Golden State Warriors president and chief operating officer Rick Welts, a member of the Naismith Memorial Basketball Hall of Fame, will retire after the 2020-21 NBA season, it was announced Thursday.
Welts, 68, has spent 46 years working in the NBA, and in 2011, he became the most prominent sports executive to acknowledge that he is gay. He will remain with the Warriors as an advisor, and the team said it would likely name a new president within a week.
"One of the things I've always been good at, is knowing the right time to leave a position I've been in," Welts, 68, told Marc J. Spears of The Undefeated. "For me, the time is perfect. When we were having the [retirement] discussion, nobody saw a pandemic. If it would have been a year ago, I think I would have struggled with that just because we were a total mess. We would have no idea how to find our way out of this. That would have not been a good look for me and the organization.
"Now, just this week, we have state guidance to maybe have fans in the stands hopefully before April is over and a path, hopefully, towards normalcy next year. I'm ready. The organization is ready. We're not going to miss a beat. ... I've done the big things that I can do. It's time to pass that on to somebody else."
Welts began his NBA career as a ball boy with the Seattle SuperSonics in 1969, eventually working his way up to becoming the team's public relations director when it won a championship in 1979.
He also worked with the Phoenix Suns from 2002 to '11, holding roles as president and CEO. The Seattle native has seen the Warriors win three NBA titles during his 11 years with the franchise and also oversaw the building of their state-of-the-art Chase Center in San Francisco.
"His intuition proved to be spot-on as his leadership, vision, creativity and relationship-building enabled us to reach heights never seen before in the NBA on the business side," Warriors co-executive chairman and CEO Joe Lacob said in a statement. "We thank him for his incredible contributions to our franchise and, more importantly, the class and character with which he represented our organization each day."
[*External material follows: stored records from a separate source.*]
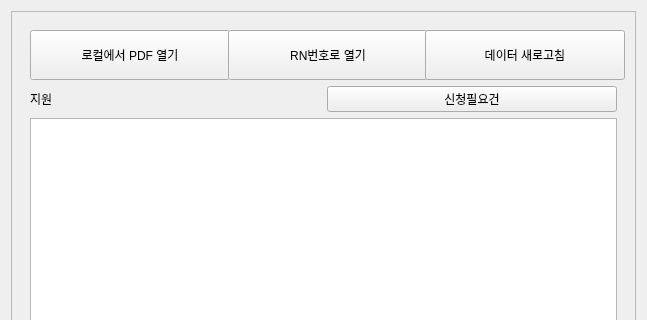
Before: the Qt Designer form ui/pdf_load_area.ui in Glen-Lee-glitch/new_viewer, drawn with Qt 5; both pictures show x 0 to 647 and y 0 to 320 of the 647 by 722 pixel window.
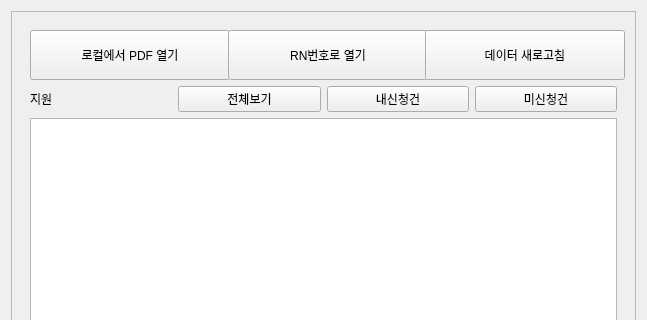
After: the same form once the commit is applied.

Commit message:
feat: pdf_load_area ui 수정
- 필터 버튼 추가

The edit to the form file:
```diff
--- a/ui/pdf_load_area.ui
+++ b/ui/pdf_load_area.ui
@@ -178,10 +178,24 @@
                 </property>
                </widget>
               </item>
+              <item>
+               <widget class="QPushButton" name="pushButton_all_rows">
+                <property name="text">
+                 <string>전체보기</string>
+                </property>
+               </widget>
+              </item>
+              <item>
+               <widget class="QPushButton" name="pushButton_my_rows">
+                <property name="text">
+                 <string>내신청건</string>
+                </property>
+               </widget>
+              </item>
               <item>
                <widget class="QPushButton" name="pushButton_unfinished_rows">
                 <property name="text">
-                 <string>신청필요건</string>
+                 <string>미신청건</string>
                 </property>
                </widget>
               </item>
```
Warriors forward Draymond Green said Welts' retirement will be "a big blow" for the team, while head coach Steve Kerr called Welts "a huge part of the resurgence of the Warriors franchise since his arrival."
"He was so instrumental in so much of what has happened with this franchise," said Kerr, who also worked with Welts when he was general manager of the Suns from 2007-10. "The championships, the new arena. The brand that is now the Warriors didn't really feel the same 10 years ago. So I want to say thank you to Rick for all of his incredible work and his amazing career. I know he's not actually retiring, I know he's going to continue to do a lot of great stuff, but we're really going to miss him with the Warriors and it's been an absolute pleasure to work with Rick over the years."
Welts also played a major role in marketing the NBA during his 17 years as an executive with the league. In addition to developing the idea for an NBA All-Star Weekend in 1984, he also promoted the Dream Team and the WNBA.
"Simply put, Rick Welts played a transformational role in creating the modern NBA during his more than 40 years as a pioneering league and team executive," NBA commissioner Adam Silver said. "His extraordinary vision, leadership and humanity have defined his Hall of Fame career, which has set the standard of excellence in the sports industry.
"I had the tremendous good fortune to learn about the business of the NBA and its teams directly from Rick in my early years at the league office and have always appreciated his friendship and generosity. As he transitions into his next endeavor, I have no doubt that Rick will continue to leave his mark on the game and the greater sports business."
Welts told The Undefeated that he expects to live with his husband, Todd Gage, in Sacramento and San Francisco during retirement and plans to travel to Europe once the pandemic ends. He also still plans to attend and watch a lot of NBA games.